also elevated creatine kinase
What are two examples of ion channel myopathies?
1. period paralysis: hyperkalemic, hypokalemis or normokalemic
2. Malignant hyperpyrexia (inhalational anesthetics trigger uncontrolled release of caclium from skeletal muscle sarcoreticuli)
What will biopsy show in nemaline myopathy?
rod-shaped intracyctoplasmic inclusions called hemaline bodies
What are the three subgroups of inflammatory myopathies?
2. associated with systemic inflammatory disease -autoimmune
3. noninfectious inflammatory disease
What is dermatomyositis?
inflammatory disorder of skin and skeletal muscle
causes a violaceous discoloration of upper eyelids with periorbital edema and scaling erythematous eruption over knuckles elbows and knees
muscle weakness (proximal first)
20-25% have an underlying malignancy!!!! So check!!!!
pathogenesis probably due to immunologic injury to small blood vessels in skeletal muscle
you get perifascicular myocyte atrophy on biopsy.
How is polymyositis different from dermatomyositis?
It doesn't involve the skin
pathogenesis may be caused by T-cell mediated injury of myocyts. Muscle biopsy shows lymphocytic inflammation surrounding and invading muscle fibers without th eperifascicular atrophy seen in dermatomyositis
What would you see in inclusino body myositis?
you'll have a muscle biopsy that shows rimmed vacuoles in the muscle fibers with lymphocytic inflammatory infiltrates

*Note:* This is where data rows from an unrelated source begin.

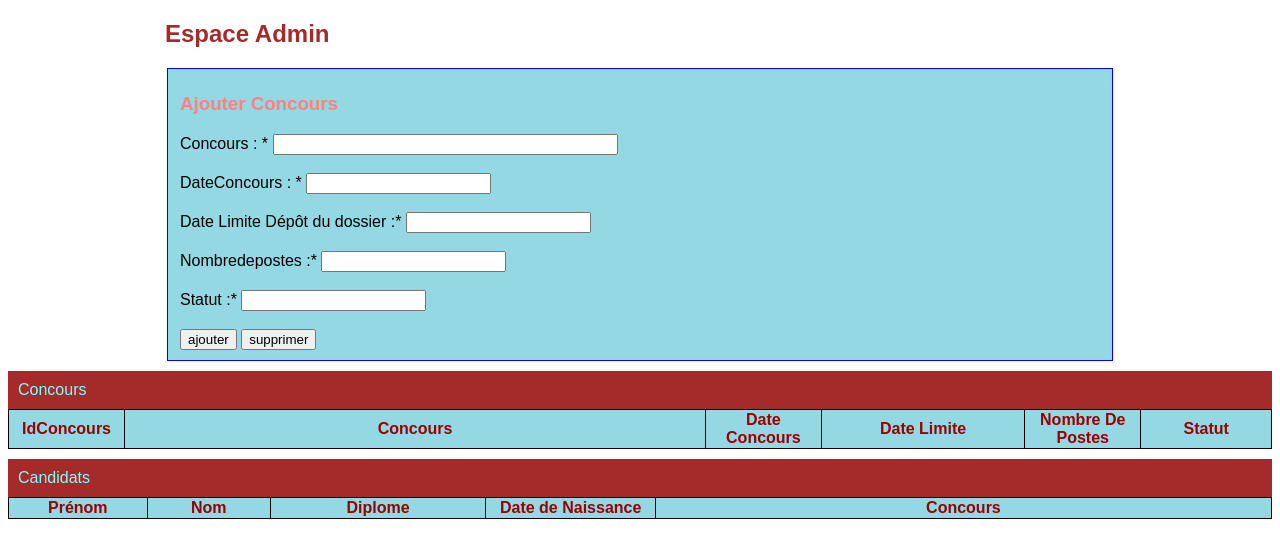
Repository: yahouari/Stage2019
Page: http://localhost/test/Gestion.jsp
The author's editor kept a copy of each file at every save. The page is drawn from the files as they stood at one save, then again after the next save.
The browser window is 1280 px wide. The pictures show the whole page.
The page is served by Tomcat 9. Queries for data that is not in the repository find no rows.

Above is the page before, as saved 2019-07-29 09:18:25.

After the next save:
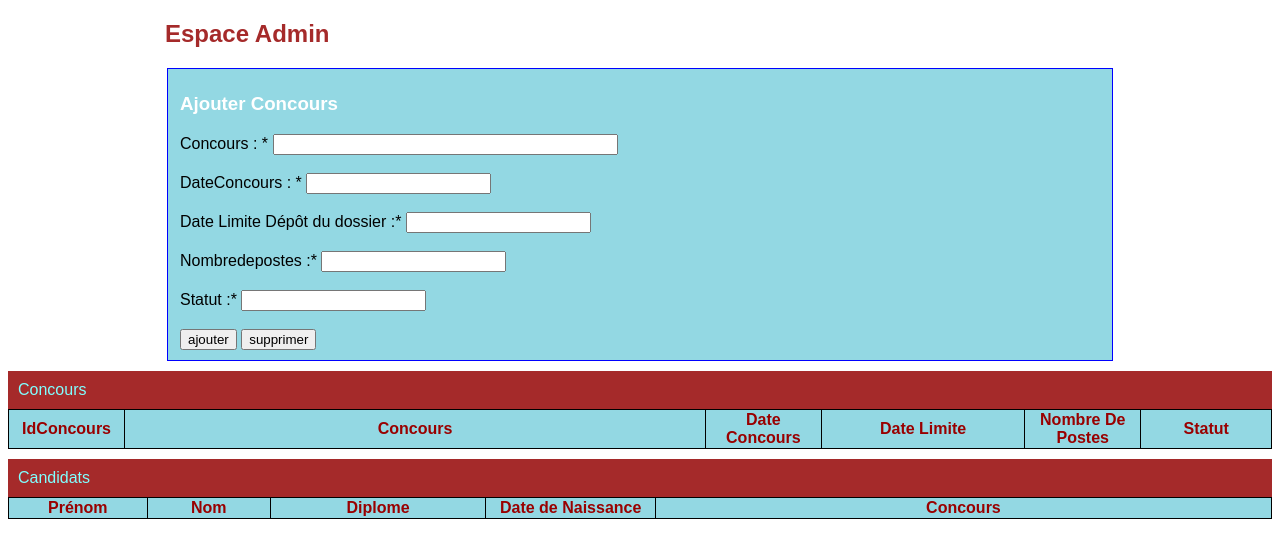
Saved 30 s later.
--- a/test/WebContent/inc/gest.css
+++ b/test/WebContent/inc/gest.css
@@ -45,5 +45,5 @@ td, th /* Mettre une bordure sur les td ET les th */
 }
 h3
 {
-	 color: #ff8080
+	 color: #ffffff
 }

it begins with distal muscles and can be asymmetric
How is thyroid hormone related fo muscle health?
hyperthyroidism is associated with muscle degeneration and necrosis with regeneration
In hypothyroidism patients may get muscle fiber atrophy
What acute muscle syndrome can binge drinking cause?
ethanol myopathy - an acute toxic syndrome of rhabdomyolysis with rapid breakdown of skeletal muscle
What are some drugs that can cause myopathies?
steroids (muscle type 2 fiber atrophy)
chloroquine (proximal myopathy)
Usually myasthenia gravis is an autoimmune disease with antibodies against eh acetylcholine receptor, but sometimes it's actually antibodies against what?
the muscle specific tyrosine kinase receptor (MuSK)
What associated disorder should you check for in someone with myasthenia gravis?
thmic problems: thymic hyperplasia or thymoma
What is a muscle disorder that is commonly seen as a paraneoplastic syndrome in small cell lung carcinoma?
Lambert-Eaton myasthenia syndrome
it's antibodies against the calcium channels so you don't get enough NT released and they have muscle weakness
What does creatine kinase do? WHat is it a marker of?
It converts creatine to phosphocreatine
\it has three isoenzymes CK-BB, CK-MB, CK-MM
skeletal muscle primarily expresses the MM and some MB.
as skeletal muscle is damaged and regeneration occurs, there is often increase MB expression
It's a marker for muscle cell damage
What is the primary issue with the myoglobin levels in rhabdomyolysis?
Myoglobin levels will be elevated, which can cause acute tubular necrosis with acute renal failure (myoglobinuria)